● **Task to complete**: Going line by line through the entries below, note each one with "name", then report how many there are and nothing else.

● **Records shown**:

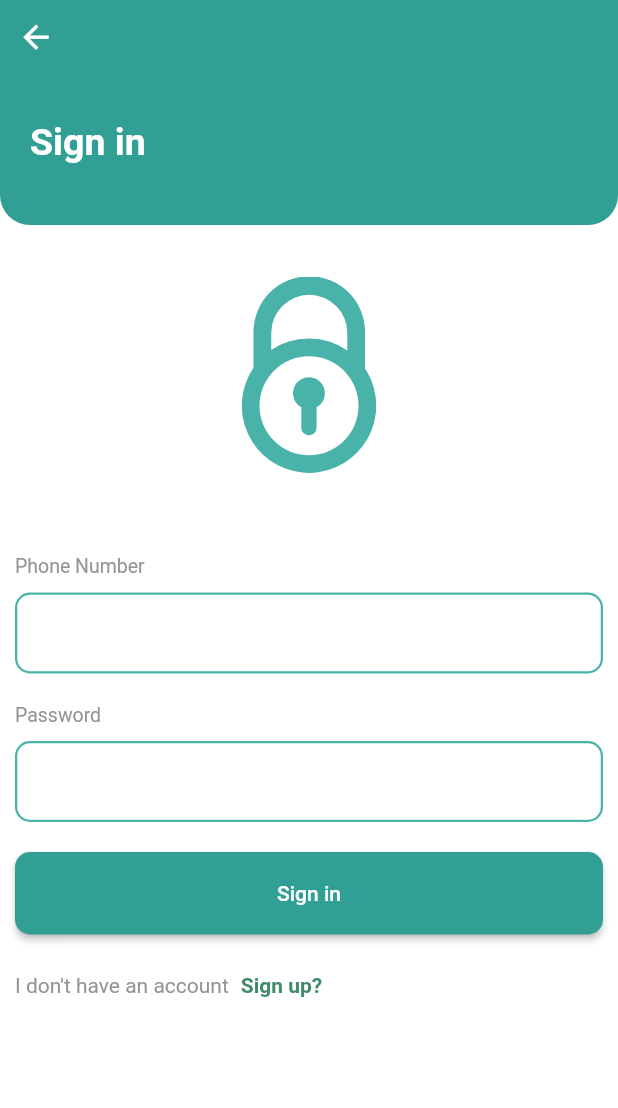
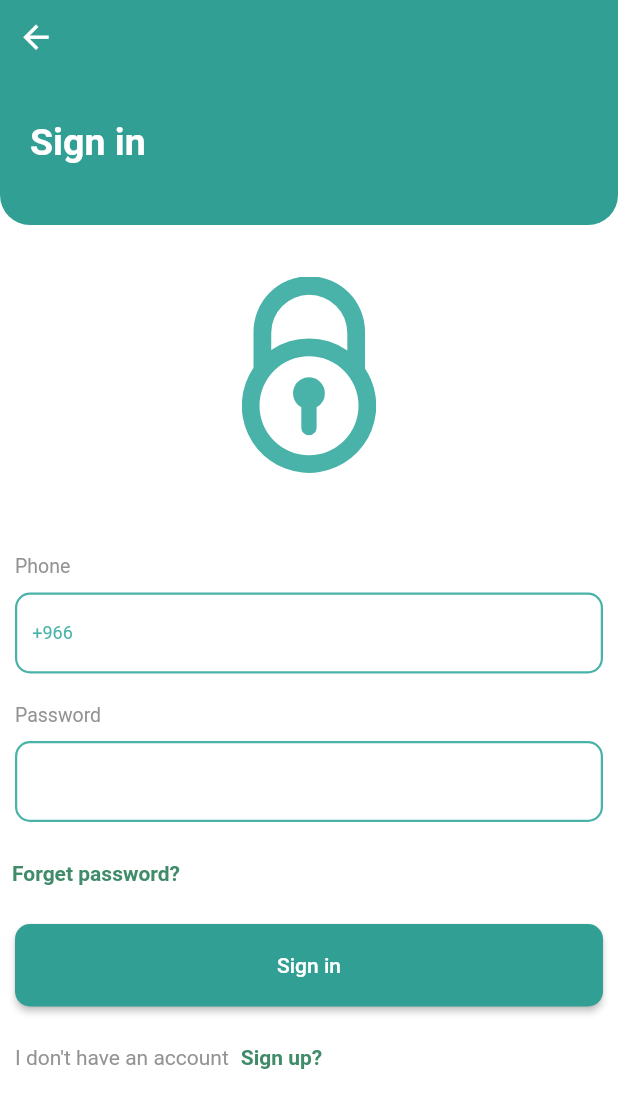
Before and after one commit to EssaCoder/aoun_app, a Flutter app: the SignInScreen screen opened directly, on a phone screen of 412 x 824 dp. Shown: the top 1108 px of the screen. Run offline on Flutter 3.47's test engine with Material 2 defaults, Android fonts, the phone set to English and light mode, and no system bars; our stand-ins replace avatar_glow, carousel_slider, cloud_firestore, easy_localization, firebase_core, firebase_storage and 6 more; missing offline and left inert: flutter_barcode_scanner, twilio_phone_verify; accounts and stored records are empty; Roboto replaces fonts that are missing (app_font_reg).

Commit message:
edit profile & forget password

```diff
--- a/lib/data/models/user.dart
+++ b/lib/data/models/user.dart
@@ -1,22 +1,22 @@
 import 'package:aoun/data/utils/enum.dart';
 
 class User {
-  int id;
-  String name;
-  String email;
+  int? id;
+  String? name;
+  String? email;
   String phone;
-  String identityNumber;
+  String? identityNumber;
   String password;
-  UserRole userRole;
+  UserRole? userRole;
 
   User(
-      {required this.id,
-      required this.name,
-      required this.email,
-      required this.phone,
-      required this.identityNumber,
-      required this.userRole,
-      required this.password});
+      {this.id,
+      this.name,
+      this.email,
+   required   this.phone,
+      this.identityNumber,
+      this.userRole,
+        required   this.password});
 
   factory User.fromJson(Map<String, dynamic> json) {
     return User(
@@ -47,7 +47,7 @@ class User {
       "phone": phone,
       "identityNumber": identityNumber,
       "password": password,
-      "roles": userRole.name
+      "roles": userRole?.name
     };
   }
 }
--- a/lib/views/auth/sign_in_screen.dart
+++ b/lib/views/auth/sign_in_screen.dart
@@ -1,6 +1,7 @@
-import 'package:aoun/data/network/http_exception.dart';
-import 'package:aoun/data/providers/auth_provider.dart';
-import 'package:aoun/views/shared/assets_variables.dart';
+import '/data/network/http_exception.dart';
+import '/data/providers/auth_provider.dart';
+import '/views/auth/forget_password.dart';
+import '/views/shared/assets_variables.dart';
 import 'package:flutter/material.dart';
 import 'package:flutter_svg/flutter_svg.dart';
 import 'package:provider/provider.dart';
@@ -61,22 +62,42 @@ class _SignInScreenState extends State<SignInScreen> {
                   padding: const EdgeInsets.all(SharedValues.padding),
                   child: TextFieldWidget(
                       controller: phone,
+                      hintText: "Phone",
+                      prefixIcon: SizedBox(
+                          width: 50, child: Center(child: Text("+966",style: Theme.of(context).textTheme.subtitle1))),
                       keyboardType: TextInputType.number,
-                      hintText: "Phone Number"),
+                      validator: (value) {
+                        if (value != null && value.isNotEmpty) {
+                          return null;
+                        }
+                        return "This field is required";
+                      },),
                 ),
                 Padding(
                   padding: const EdgeInsets.all(SharedValues.padding),
                   child: TextFieldWidget(
-                      controller: password, hintText: "Password"),
+                      controller: password,
+                      validator: (value) {
+                        if (value != null && value.isNotEmpty) {
+                          return null;
+                        }
+                        return "This field is required";
+                      },
+                      hintText: "Password"),
                 ),
-                // Align(
-                //   alignment: AlignmentDirectional.centerStart,
-                //   child: TextButton(
-                //     onPressed: () {},
-                //     child: Text("Forget password?",
-                //         style: Theme.of(context).textTheme.headline5),
-                //   ),
-                // ),
+                Align(
+                  alignment: AlignmentDirectional.centerStart,
+                  child: TextButton(
+                    onPressed: () {
+                      Navigator.push(
+                          context,
+                          MaterialPageRoute(
+                              builder: (context) => ForgetPassword()));
+                    },
+                    child: Text("Forget password?",
+                        style: Theme.of(context).textTheme.headline5),
+                  ),
+                ),
                 const SizedBox(height: SharedValues.padding),
                 Padding(
                   padding: const EdgeInsets.symmetric(
@@ -84,9 +105,10 @@ class _SignInScreenState extends State<SignInScreen> {
                   child: ButtonWidget(
                     minWidth: double.infinity,
                     onPressed: () async {
+                      if (_formKey.currentState!.validate()) {
                         Result result = await Provider.of<AuthProvider>(context,
                                 listen: false)
-                          .signIn(phone.text, password.text);
+                            .signIn("+966${phone.text}", password.text);
 
                         if (result is Success) {
                           // ignore: use_build_context_synchronously
@@ -97,7 +119,8 @@ class _SignInScreenState extends State<SignInScreen> {
                         } else if (result is Error) {
                           String message = "User ID or password incorrect !!";
                           if (result.exception is UnauthorisedException) {
-                          message = (result.exception as UnauthorisedException)
+                            message =
+                                (result.exception as UnauthorisedException)
                                         .message ??
                                     "";
                           }
@@ -107,7 +130,7 @@ class _SignInScreenState extends State<SignInScreen> {
                                   // ignore: use_build_context_synchronously
                                   Theme.of(context).colorScheme.error);
                         }
-                      // if (_formKey.currentState!.validate()) {}
+                      }
                     },
                     child: Text(
                       "Sign in",
@@ -123,10 +146,9 @@ class _SignInScreenState extends State<SignInScreen> {
                           style: Theme.of(context).textTheme.bodyText2),
                       TextButton(
                         onPressed: () {
-                          Navigator.of(context).pushAndRemoveUntil(
+                          Navigator.push(context,
                               MaterialPageRoute(
-                                  builder: (context) => const SignUpScreen()),
-                              (Route<dynamic> route) => false);
+                                  builder: (context) => const SignUpScreen()));
                         },
                         child: Text("Sign up?",
                             style: Theme.of(context).textTheme.headline5),
--- a/lib/views/home/profile_page.dart
+++ b/lib/views/home/profile_page.dart
@@ -52,7 +52,7 @@ class _ProfilePageState extends State<ProfilePage> {
             mainAxisSize: MainAxisSize.min,
             children: [
               Text(
-                provider.user!.name,
+                provider.user!.name!,
                 style: Theme.of(context).textTheme.headline3,
               ),
               IconButton(onPressed: () {
@@ -69,7 +69,7 @@ class _ProfilePageState extends State<ProfilePage> {
               indent: MediaQuery.of(context).size.width * 0.25,
               endIndent: MediaQuery.of(context).size.width * 0.25),
         ),
-        _buildInfoCard("Full Name", provider.user!.name),
+        _buildInfoCard("Full Name", provider.user!.name!),
         _buildInfoCard("User Type", () {
           if (provider.user!.userRole == UserRole.employee) {
             return "Employee";
--- a/lib/views/pilgrims/add_pilgrims.dart
+++ b/lib/views/pilgrims/add_pilgrims.dart
@@ -230,7 +230,7 @@ class _AddPilgrimsState extends State<AddPilgrims> {
                           supervisorPhone: supervisorPhone.text,
                           healthStatus: healthStatus.text,
                           healthProblem: healthProblem.text,
-                          userID: user!.id);
+                          userID: user!.id!);
                       Result result;
                       if (widget.pilgrim == null) {
                         result = await provider.setPilgrim(pilgrim);
--- a/lib/views/shared/button_widget.dart
+++ b/lib/views/shared/button_widget.dart
@@ -3,11 +3,12 @@ import '/views/shared/shared_values.dart';
 
 class ButtonWidget extends StatefulWidget {
   const ButtonWidget(
-      {Key? key, this.onPressed, this.minWidth, this.height, this.child, this.color, this.shape, this.progressColor})
+      {Key? key, this.onPressed, this.minWidth, this.height, this.child, this.color, this.shape, this.progressColor, this.elevation})
       : super(key: key);
   final Function()? onPressed;
   final double? minWidth;
   final double? height;
+  final double? elevation;
   final Widget? child;
   final Color? color;
   final Color? progressColor;
@@ -33,6 +34,7 @@ class _ButtonWidgetState extends State<ButtonWidget> {
       },
       height: widget.height ?? 55,
       padding: EdgeInsets.zero,
+      elevation: widget.elevation,
       minWidth: widget.minWidth,
       color: widget.color??Theme.of(context).primaryColor,
       shape: widget.shape??OutlineInputBorder(
```
Also changed, not shown: lib/data/network/api/auth_api.dart (+13 -0 lines), lib/data/providers/auth_provider.dart (+10 -6 lines), lib/data/repositories/auth_repository.dart (+23 -11 lines), lib/views/auth/forget_password.dart (added, +176 -0 lines), lib/views/auth/sign_up_screen.dart (+40 -16 lines), lib/views/auth/users_screen.dart (+5 -5 lines), lib/views/auth/verify_otp.dart (+14 -6 lines). Lines whose indentation alone changed are shown as unchanged.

● **Exercise result**: 10